**PROVIDED ENTRIES**
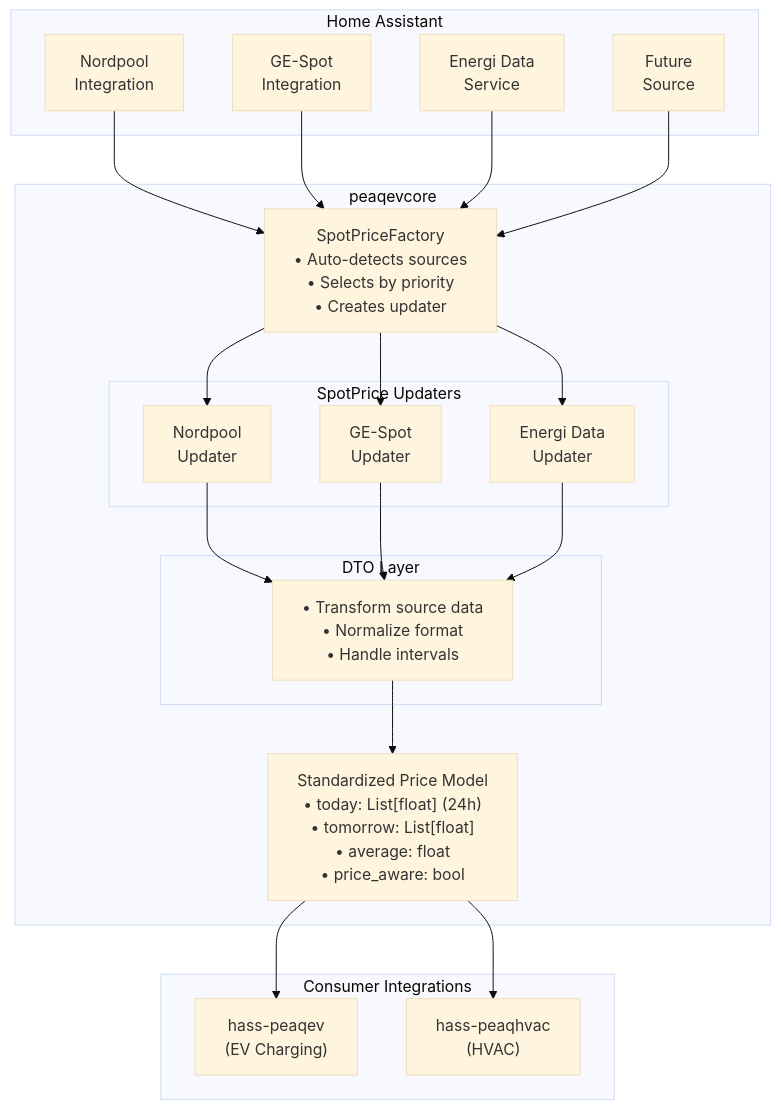
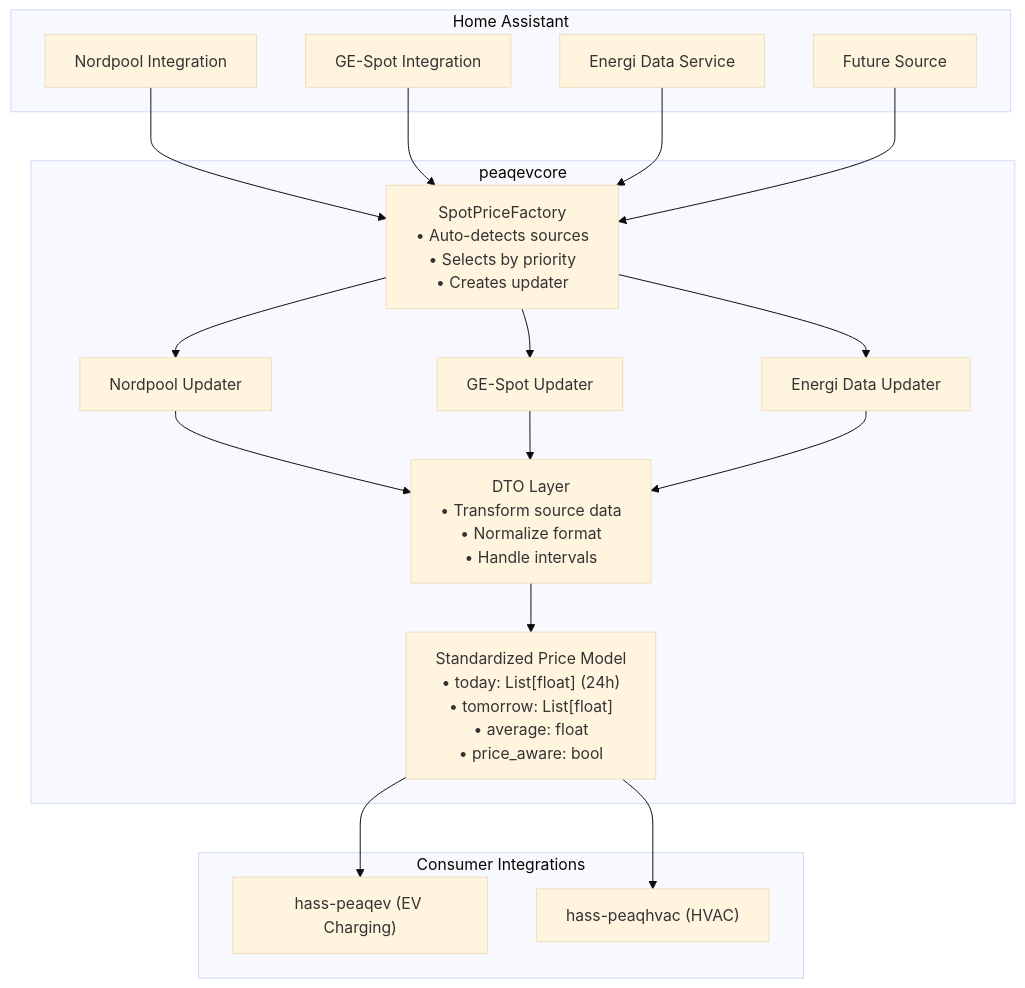
Before and after one commit to elden1337/peaqev-core: the first of 4 diagrams in docs/ARCHITECTURE.md, drawn with Mermaid (base theme).

Commit message:
docs: Fix Mermaid diagram arrow routing issues
- Remove nested subgraphs to prevent arrows cutting through text
- Flatten structure while maintaining logical grouping
- Cleaner arrow routing and better readability

````diff
--- a/docs/ARCHITECTURE.md
+++ b/docs/ARCHITECTURE.md
@@ -25,48 +25,44 @@
 ```mermaid
 graph TB
     subgraph HA["Home Assistant"]
-        Nordpool["Nordpool<br/>Integration"]
-        GESpot["GE-Spot<br/>Integration"]
-        EDS["Energi Data<br/>Service"]
-        Future["Future<br/>Source"]
+        Nordpool["Nordpool Integration"]
+        GESpot["GE-Spot Integration"]
+        EDS["Energi Data Service"]
+        Future["Future Source"]
     end
     
     subgraph Core["peaqevcore"]
         Factory["SpotPriceFactory<br/>• Auto-detects sources<br/>• Selects by priority<br/>• Creates updater"]
         
-        subgraph Updaters["SpotPrice Updaters"]
-            NordpoolUpd["Nordpool<br/>Updater"]
-            GESpotUpd["GE-Spot<br/>Updater"]
-            EDSUpd["Energi Data<br/>Updater"]
-        end
+        NordpoolUpd["Nordpool Updater"]
+        GESpotUpd["GE-Spot Updater"]
+        EDSUpd["Energi Data Updater"]
         
-        subgraph DTOs["DTO Layer"]
-            DTOLayer["• Transform source data<br/>• Normalize format<br/>• Handle intervals"]
-        end
+        DTOLayer["DTO Layer<br/>• Transform source data<br/>• Normalize format<br/>• Handle intervals"]
         
         Model["Standardized Price Model<br/>• today: List[float] (24h)<br/>• tomorrow: List[float]<br/>• average: float<br/>• price_aware: bool"]
     end
     
     subgraph Consumers["Consumer Integrations"]
-        PeaqEV["hass-peaqev<br/>(EV Charging)"]
-        PeaqHVAC["hass-peaqhvac<br/>(HVAC)"]
+        PeaqEV["hass-peaqev (EV Charging)"]
+        PeaqHVAC["hass-peaqhvac (HVAC)"]
     end
     
     Nordpool --> Factory
     GESpot --> Factory
     EDS --> Factory
     Future --> Factory
     
     Factory --> NordpoolUpd
     Factory --> GESpotUpd
     Factory --> EDSUpd
     
     NordpoolUpd --> DTOLayer
     GESpotUpd --> DTOLayer
     EDSUpd --> DTOLayer
     
     DTOLayer --> Model
     
     Model --> PeaqEV
     Model --> PeaqHVAC
 ```
````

**EXERCISE BRIEF**
What you return must be every entry, word for word, without any pictures.

**RESPONSE TO THIS EXERCISE**
Before and after one commit to elden1337/peaqev-core: the first of 4 diagrams in docs/ARCHITECTURE.md, drawn with Mermaid (base theme).

Commit message:
docs: Fix Mermaid diagram arrow routing issues
- Remove nested subgraphs to prevent arrows cutting through text
- Flatten structure while maintaining logical grouping
- Cleaner arrow routing and better readability

````diff
--- a/docs/ARCHITECTURE.md
+++ b/docs/ARCHITECTURE.md
@@ -25,48 +25,44 @@
 ```mermaid
 graph TB
     subgraph HA["Home Assistant"]
-        Nordpool["Nordpool<br/>Integration"]
-        GESpot["GE-Spot<br/>Integration"]
-        EDS["Energi Data<br/>Service"]
-        Future["Future<br/>Source"]
+        Nordpool["Nordpool Integration"]
+        GESpot["GE-Spot Integration"]
+        EDS["Energi Data Service"]
+        Future["Future Source"]
     end
     
     subgraph Core["peaqevcore"]
         Factory["SpotPriceFactory<br/>• Auto-detects sources<br/>• Selects by priority<br/>• Creates updater"]
         
-        subgraph Updaters["SpotPrice Updaters"]
-            NordpoolUpd["Nordpool<br/>Updater"]
-            GESpotUpd["GE-Spot<br/>Updater"]
-            EDSUpd["Energi Data<br/>Updater"]
-        end
+        NordpoolUpd["Nordpool Updater"]
+        GESpotUpd["GE-Spot Updater"]
+        EDSUpd["Energi Data Updater"]
         
-        subgraph DTOs["DTO Layer"]
-            DTOLayer["• Transform source data<br/>• Normalize format<br/>• Handle intervals"]
-        end
+        DTOLayer["DTO Layer<br/>• Transform source data<br/>• Normalize format<br/>• Handle intervals"]
         
         Model["Standardized Price Model<br/>• today: List[float] (24h)<br/>• tomorrow: List[float]<br/>• average: float<br/>• price_aware: bool"]
     end
     
     subgraph Consumers["Consumer Integrations"]
-        PeaqEV["hass-peaqev<br/>(EV Charging)"]
-        PeaqHVAC["hass-peaqhvac<br/>(HVAC)"]
+        PeaqEV["hass-peaqev (EV Charging)"]
+        PeaqHVAC["hass-peaqhvac (HVAC)"]
     end
     
     Nordpool --> Factory
     GESpot --> Factory
     EDS --> Factory
     Future --> Factory
     
     Factory --> NordpoolUpd
     Factory --> GESpotUpd
     Factory --> EDSUpd
     
     NordpoolUpd --> DTOLayer
     GESpotUpd --> DTOLayer
     EDSUpd --> DTOLayer
     
     DTOLayer --> Model
     
     Model --> PeaqEV
     Model --> PeaqHVAC
 ```
````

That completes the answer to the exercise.